So I stayed.

The women who taught the class started down the list of options--all stuff I had heard before: Charter Schools, tutors, Independent Study etc. But then they explained that they did something called "Thomas Jefferson Education". My heart jumped and I was all ears. I had read the book and studied the mentor training material. This was something I had been trying to incorporate into our homeschool all along (reading classics, studying the constitution, using Shakespeare to teach language arts). Here was an organized school: "Millennial Scholar Academy". They spoke passionately about how this had helped their children and they explained how they complied with the California rules and regulations and I was holding back tears listening to them.
So glad I stayed.
In the ensuing days, I found out they have openings and they want the parents to take the training so they can be an active part of the group. I looked up the next training and it would be a 4 hour round trip from here--for 3 days in a row! That's a lot of gas and possibly a hotel on top of that. And it would cost a lot of money for the tuition. My heart sank. It just didn't look like I could pull that off. I am committed to homeschooling on a budget to help us through the change in cost of living here and continue the frugality we started during unemployment. But I was so sure this was the right thing for us.

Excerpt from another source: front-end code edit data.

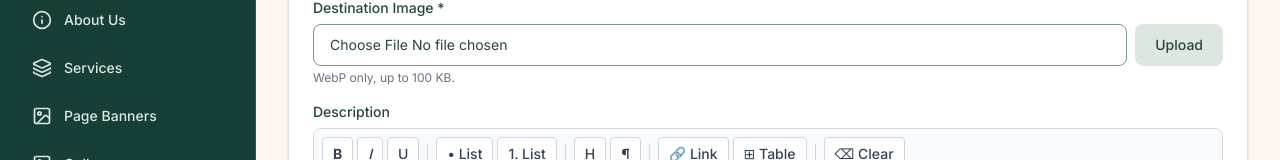
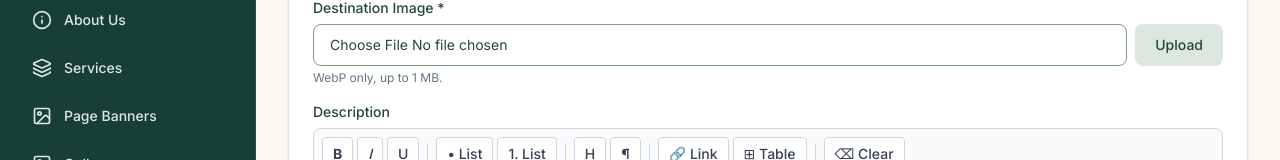
Before and after one commit to Bhaskar-1209/tripfoursoul-admin, a Next.js app: page /destinations/new in a window 1280 px wide. Shown: the part 451-611 px from the top of the page. Built offline with nearby package versions, Linux system fonts and the light colour scheme; no server answers.

Commit message:
change kb to mb

```diff
--- a/src/app/blog/[id]/page.js
+++ b/src/app/blog/[id]/page.js
@@ -8,7 +8,7 @@ import LoadingSpinner from "@/components/LoadingSpinner";
 import RichTextEditor from "@/components/RichTextEditor";
 import BlogContentManager, { contentBlocksToHtml, createInitialContentBlocks, htmlToContentBlocks } from "@/components/BlogContentManager";
 
-const MAX_IMAGE_SIZE = 100 * 1024;
+const MAX_IMAGE_SIZE = 1024 * 1024;
 
 export default function EditBlogPage() {
   const router = useRouter();
@@ -111,7 +111,7 @@ export default function EditBlogPage() {
       return;
     }
     if (files.some((file) => file.size > MAX_IMAGE_SIZE)) {
-      toast.error("Upload failed: each image must be 100 KB or smaller");
+      toast.error("Upload failed: each image must be 1 MB or smaller");
       clearSelectedFiles();
       return;
     }
@@ -196,7 +196,7 @@ export default function EditBlogPage() {
                   {uploading ? "Uploading..." : "Upload"}
                 </button>
               </div>
-              <p className="text-xs text-gray-500 mt-1">Upload up to 3 WebP images, max 100 KB each. The first image becomes the cover. ({form.gallery_images.length}/3)</p>
+              <p className="text-xs text-gray-500 mt-1">Upload up to 3 WebP images, max 1 MB each. The first image becomes the cover. ({form.gallery_images.length}/3)</p>
               {form.gallery_images.length > 0 && (
                 <div className="mt-3 grid grid-cols-3 gap-3">
                   {form.gallery_images.map((url, index) => (
--- a/src/app/blog/new/page.js
+++ b/src/app/blog/new/page.js
@@ -7,7 +7,7 @@ import Sidebar from "@/components/Sidebar";
 import RichTextEditor from "@/components/RichTextEditor";
 import BlogContentManager, { contentBlocksToHtml, createInitialContentBlocks } from "@/components/BlogContentManager";
 
-const MAX_IMAGE_SIZE = 100 * 1024;
+const MAX_IMAGE_SIZE = 1024 * 1024;
 
 export default function NewBlogPage() {
   const router = useRouter();
@@ -82,7 +82,7 @@ export default function NewBlogPage() {
       return;
     }
     if (files.some((file) => file.size > MAX_IMAGE_SIZE)) {
-      toast.error("Upload failed: each image must be 100 KB or smaller");
+      toast.error("Upload failed: each image must be 1 MB or smaller");
       clearSelectedFiles();
       return;
     }
@@ -156,7 +156,7 @@ export default function NewBlogPage() {
                   {uploading ? "Uploading..." : "Upload"}
                 </button>
               </div>
-              <p className="text-xs text-gray-500 mt-1">Upload up to 3 WebP images, max 100 KB each. The first image becomes the cover. ({form.gallery_images.length}/3)</p>
+              <p className="text-xs text-gray-500 mt-1">Upload up to 3 WebP images, max 1 MB each. The first image becomes the cover. ({form.gallery_images.length}/3)</p>
               {form.gallery_images.length > 0 && (
                 <div className="mt-3 grid grid-cols-3 gap-3">
                   {form.gallery_images.map((url, index) => (
--- a/src/app/destinations/[id]/page.js
+++ b/src/app/destinations/[id]/page.js
@@ -167,7 +167,7 @@ export default function EditDestinationPage() {
                   {uploading ? "Uploading..." : "Upload"}
                 </button>
               </div>
-              <p className="mt-1 text-xs text-gray-500">WebP only, up to 100 KB.</p>
+              <p className="mt-1 text-xs text-gray-500">WebP only, up to 1 MB.</p>
               {form.image_url && (
                 <div className="mt-2">
                   <img src={form.image_url} alt="Preview" className="w-32 h-32 object-cover rounded-lg border border-gray-200" />
--- a/src/app/destinations/new/page.js
+++ b/src/app/destinations/new/page.js
@@ -128,7 +128,7 @@ export default function NewDestinationPage() {
                   {uploading ? "Uploading..." : "Upload"}
                 </button>
               </div>
-              <p className="mt-1 text-xs text-gray-500">WebP only, up to 100 KB.</p>
+              <p className="mt-1 text-xs text-gray-500">WebP only, up to 1 MB.</p>
               {form.image_url && (
                 <div className="mt-2">
                   <img src={form.image_url} alt="Preview" className="w-32 h-32 object-cover rounded-lg border border-gray-200" />
--- a/src/app/packages/[id]/page.js
+++ b/src/app/packages/[id]/page.js
@@ -359,7 +359,7 @@ export default function EditPackagePage() {
             <div className="md:col-span-2">
               <label className="admin-label">Package Image</label>
               <input ref={fileInputRef} type="file" accept="image/webp" onChange={upload} className="admin-input" disabled={uploading} />
-              <p className="mt-1 text-xs text-gray-500">WebP only, up to 100 KB.</p>
+              <p className="mt-1 text-xs text-gray-500">WebP only, up to 1 MB.</p>
               {uploading && <p className="mt-1 text-sm text-gray-500">Uploading...</p>}
               {form.image_url && <img src={form.image_url} alt="Package preview" className="mt-3 h-32 w-48 rounded-lg object-cover" />}
             </div>
@@ -462,7 +462,7 @@ export default function EditPackagePage() {
                     {destinationUploading ? "Uploading..." : "Upload"}
                   </button>
                 </div>
-                <p className="mt-1 text-xs text-gray-500">WebP only, up to 100 KB.</p>
+                <p className="mt-1 text-xs text-gray-500">WebP only, up to 1 MB.</p>
                 {destinationForm.image_url && (
                   <div className="mt-2">
                     <img src={destinationForm.image_url} alt="Preview" className="h-32 w-48 rounded-lg border border-gray-200 object-cover" />
--- a/src/app/packages/new/page.js
+++ b/src/app/packages/new/page.js
@@ -176,7 +176,7 @@ function NewPackageContent() {
             <div className="md:col-span-2">
               <label className="admin-label">Package Image</label>
               <input ref={fileInputRef} type="file" accept="image/webp" onChange={upload} className="admin-input" disabled={uploading} />
-              <p className="mt-1 text-xs text-gray-500">WebP only, up to 100 KB.</p>
+              <p className="mt-1 text-xs text-gray-500">WebP only, up to 1 MB.</p>
               {uploading && <p className="mt-1 text-sm text-gray-500">Uploading...</p>}
               {form.image_url && <img src={form.image_url} alt="Package preview" className="mt-3 h-32 w-48 rounded-lg object-cover" />}
             </div>
--- a/src/components/BlogContentManager.js
+++ b/src/components/BlogContentManager.js
@@ -94,8 +94,8 @@ export default function BlogContentManager({ blocks, onChange }) {
       setError("Only WebP images are allowed.");
       return;
     }
-    if (file.size > 100 * 1024) {
-      setError("Each image must be 100 KB or smaller.");
+    if (file.size > 1024 * 1024) {
+      setError("Each image must be 1 MB or smaller.");
       return;
     }
 
--- a/src/components/RichTextEditor.js
+++ b/src/components/RichTextEditor.js
@@ -110,8 +110,8 @@ export default function RichTextEditor({ value, onChange, placeholder, rows = 6,
       setImageError("Only WebP images can be inserted.");
       return;
     }
-    if (file.size > 100 * 1024) {
-      setImageError("Image must be 100 KB or smaller.");
+    if (file.size > 1024 * 1024) {
+      setImageError("Image must be 1 MB or smaller.");
       return;
     }
 
@@ -191,7 +191,7 @@ export default function RichTextEditor({ value, onChange, placeholder, rows = 6,
       />
       {allowImageUpload && (
         <p className="border-t border-gray-100 bg-gray-50 px-4 py-2 text-xs text-gray-500">
-          Use “Image” to place photos anywhere in the article. WebP only, max 100 KB per image.
+          Use “Image” to place photos anywhere in the article. WebP only, max 1 MB per image.
           {imageError && <span className="ml-2 text-red-600">{imageError}</span>}
         </p>
       )}
```
Also changed, not shown: src/app/api/upload/route.js (+6 -6 lines).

This morning I spoke with the Director of the Millennial Scholar Academy. She said, "Oh, you know, they moved the training to our area--it's just a 20 minute drive for you. And by the way, the school pays the tuition for the parents who do the training."
So I'm going.

4 comments:

Scott said...

That is awesome!

marilyn said...

Cool, JoAnna! Thanks for the link to your blog!

Shanna said...

I'm so excited about this. I want to do the training now so I can be ready to teach my kids!!

grandmother said...

I still think you should write a book. Love catching up on what you're doing.